A senior EU official has warned that additional debt relief for Greece will require a new agreement with the creditors.
In an interview published by Kathimerini on Sunday, Thomas Wieser , outgoing president of the Eurogroup Working Group (EWG) said that although the discussion on the relationship between Greece and the creditors after the end of the program in August 2018 is ongoing, much will depend on a possible debt relief agreement.
“If there is a further debt relief after the end of the program, then it is sensible to reach a further agreement,” he is quoted as saying.
Wieser is also reluctant to endorse the Greek government’s pledge of a clean exit to the markets as of August 2018.
He notes that other countries that have signed bailout agreements have a different relationship with the partners.
According to EU rules already applicable to Ireland, Spain, Portugal and Cyprus and soon to be applied in Greece, enhanced supervision by the Eurozone authorities is required until 75% of the loans are repaid.

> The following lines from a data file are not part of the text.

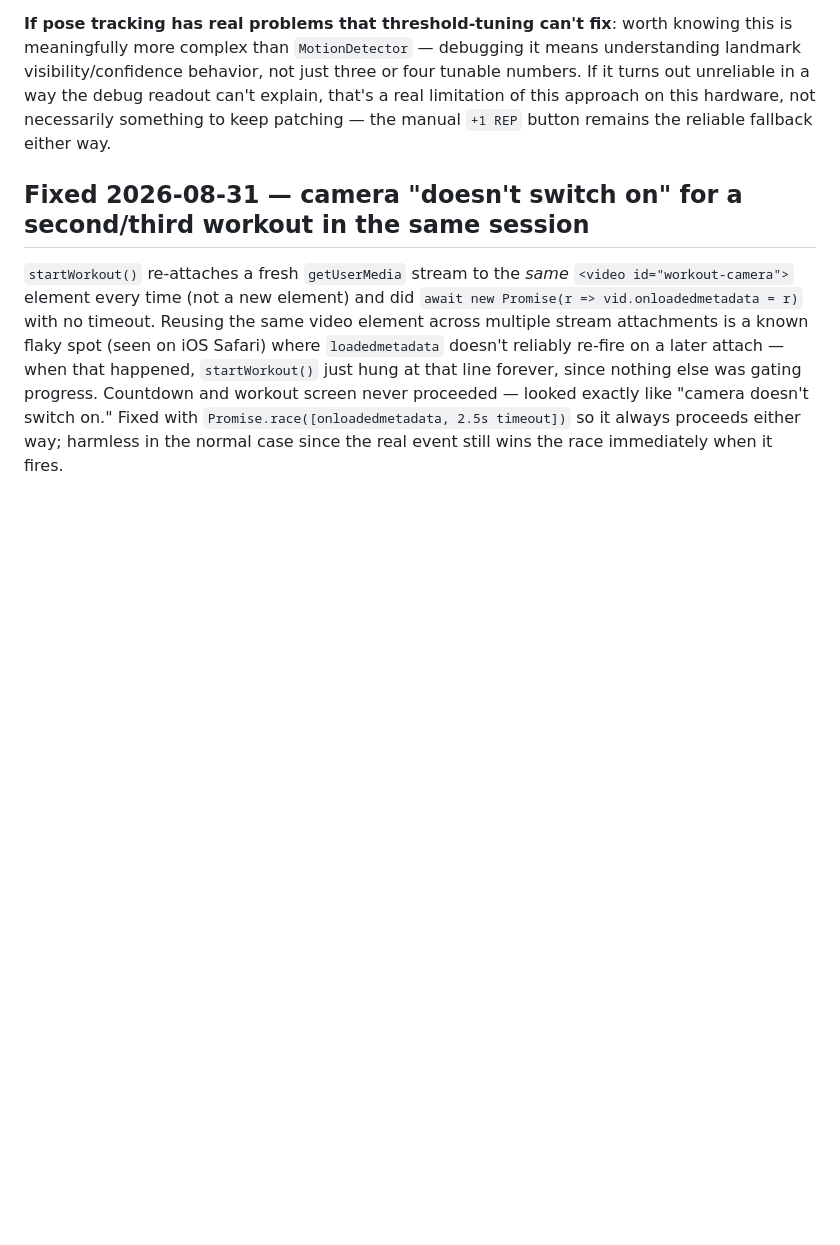
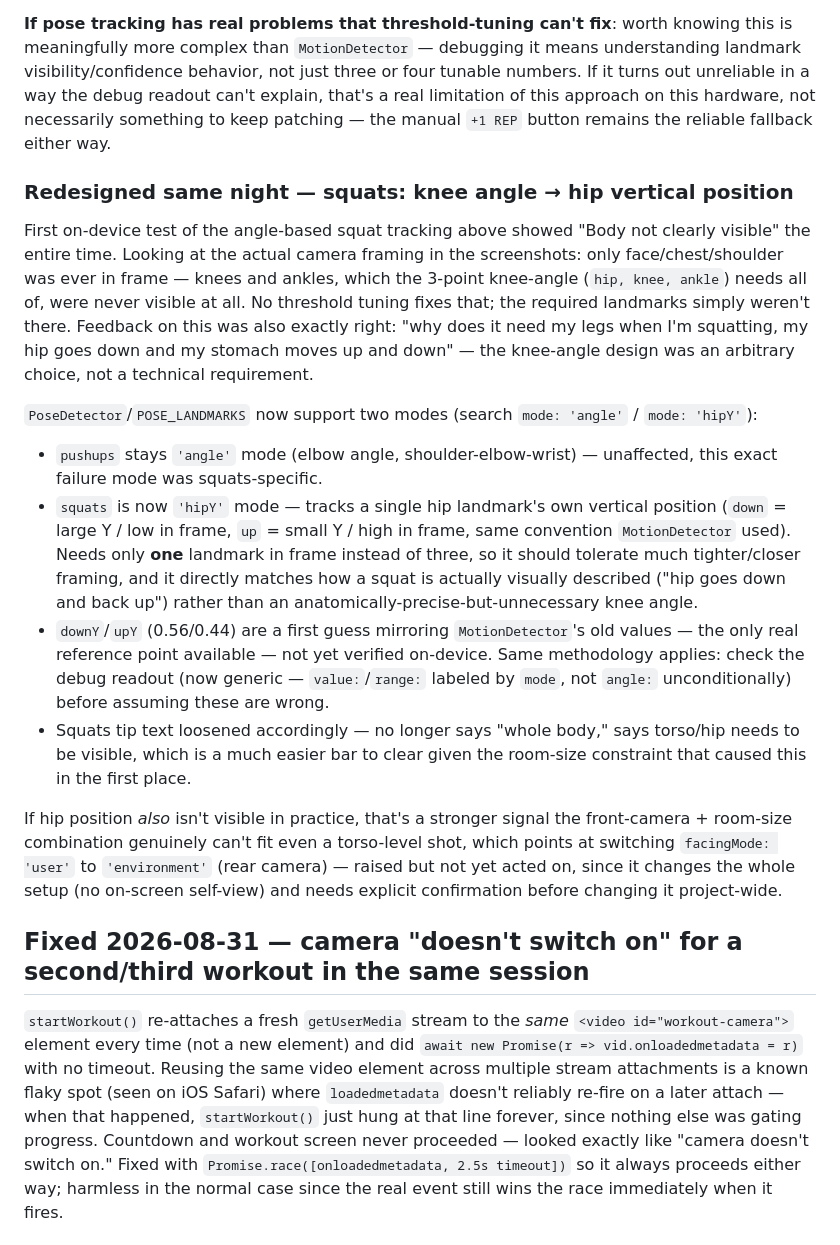
Before and after one commit to rjthor/grind-app, a Markdown page: CLAUDE.md, the part around the change. Drawn GitHub-style; blank space fills up the shorter version.

Commit message:
Document squats hip-tracking redesign

```diff
--- a/CLAUDE.md
+++ b/CLAUDE.md
@@ -109,6 +109,17 @@ After two rounds of real, measured heuristic improvements still left squats only
 
 **If pose tracking has real problems that threshold-tuning can't fix**: worth knowing this is meaningfully more complex than `MotionDetector` — debugging it means understanding landmark visibility/confidence behavior, not just three or four tunable numbers. If it turns out unreliable in a way the debug readout can't explain, that's a real limitation of this approach on this hardware, not necessarily something to keep patching — the manual `+1 REP` button remains the reliable fallback either way.
 
+### Redesigned same night — squats: knee angle → hip vertical position
+First on-device test of the angle-based squat tracking above showed "Body not clearly visible" the entire time. Looking at the actual camera framing in the screenshots: only face/chest/shoulder was ever in frame — knees and ankles, which the 3-point knee-angle (`hip, knee, ankle`) needs all of, were never visible at all. No threshold tuning fixes that; the required landmarks simply weren't there. Feedback on this was also exactly right: "why does it need my legs when I'm squatting, my hip goes down and my stomach moves up and down" — the knee-angle design was an arbitrary choice, not a technical requirement.
+
+`PoseDetector`/`POSE_LANDMARKS` now support two modes (search `mode: 'angle'` / `mode: 'hipY'`):
+- `pushups` stays `'angle'` mode (elbow angle, shoulder-elbow-wrist) — unaffected, this exact failure mode was squats-specific.
+- `squats` is now `'hipY'` mode — tracks a single hip landmark's own vertical position (`down` = large Y / low in frame, `up` = small Y / high in frame, same convention `MotionDetector` used). Needs only **one** landmark in frame instead of three, so it should tolerate much tighter/closer framing, and it directly matches how a squat is actually visually described ("hip goes down and back up") rather than an anatomically-precise-but-unnecessary knee angle.
+- `downY`/`upY` (0.56/0.44) are a first guess mirroring `MotionDetector`'s old values — the only real reference point available — not yet verified on-device. Same methodology applies: check the debug readout (now generic — `value:`/`range:` labeled by `mode`, not `angle:` unconditionally) before assuming these are wrong.
+- Squats tip text loosened accordingly — no longer says "whole body," says torso/hip needs to be visible, which is a much easier bar to clear given the room-size constraint that caused this in the first place.
+
+If hip position *also* isn't visible in practice, that's a stronger signal the front-camera + room-size combination genuinely can't fit even a torso-level shot, which points at switching `facingMode: 'user'` to `'environment'` (rear camera) — raised but not yet acted on, since it changes the whole setup (no on-screen self-view) and needs explicit confirmation before changing it project-wide.
+
 ## Fixed 2026-08-31 — camera "doesn't switch on" for a second/third workout in the same session
 `startWorkout()` re-attaches a fresh `getUserMedia` stream to the *same* `<video id="workout-camera">` element every time (not a new element) and did `await new Promise(r => vid.onloadedmetadata = r)` with no timeout. Reusing the same video element across multiple stream attachments is a known flaky spot (seen on iOS Safari) where `loadedmetadata` doesn't reliably re-fire on a later attach — when that happened, `startWorkout()` just hung at that line forever, since nothing else was gating progress. Countdown and workout screen never proceeded — looked exactly like "camera doesn't switch on." Fixed with `Promise.race([onloadedmetadata, 2.5s timeout])` so it always proceeds either way; harmless in the normal case since the real event still wins the race immediately when it fires.
 
```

Analysts point out that, according to current projections, in the case of Greece an enhanced supervision will be in place until 2060.
In the same interview, Wieser says that the economic recovery of Greece was hindered by lack of foreign investment.
“I think it’s only very recently that international and national investors trust that Greece is finally approaching the time where it can stand on its own feet again financially and that it is not a huge risk to invest in its economy,” he was quoted as saying.
He claimed that a major barrier for foreign investment was the justice system which is extremely slow.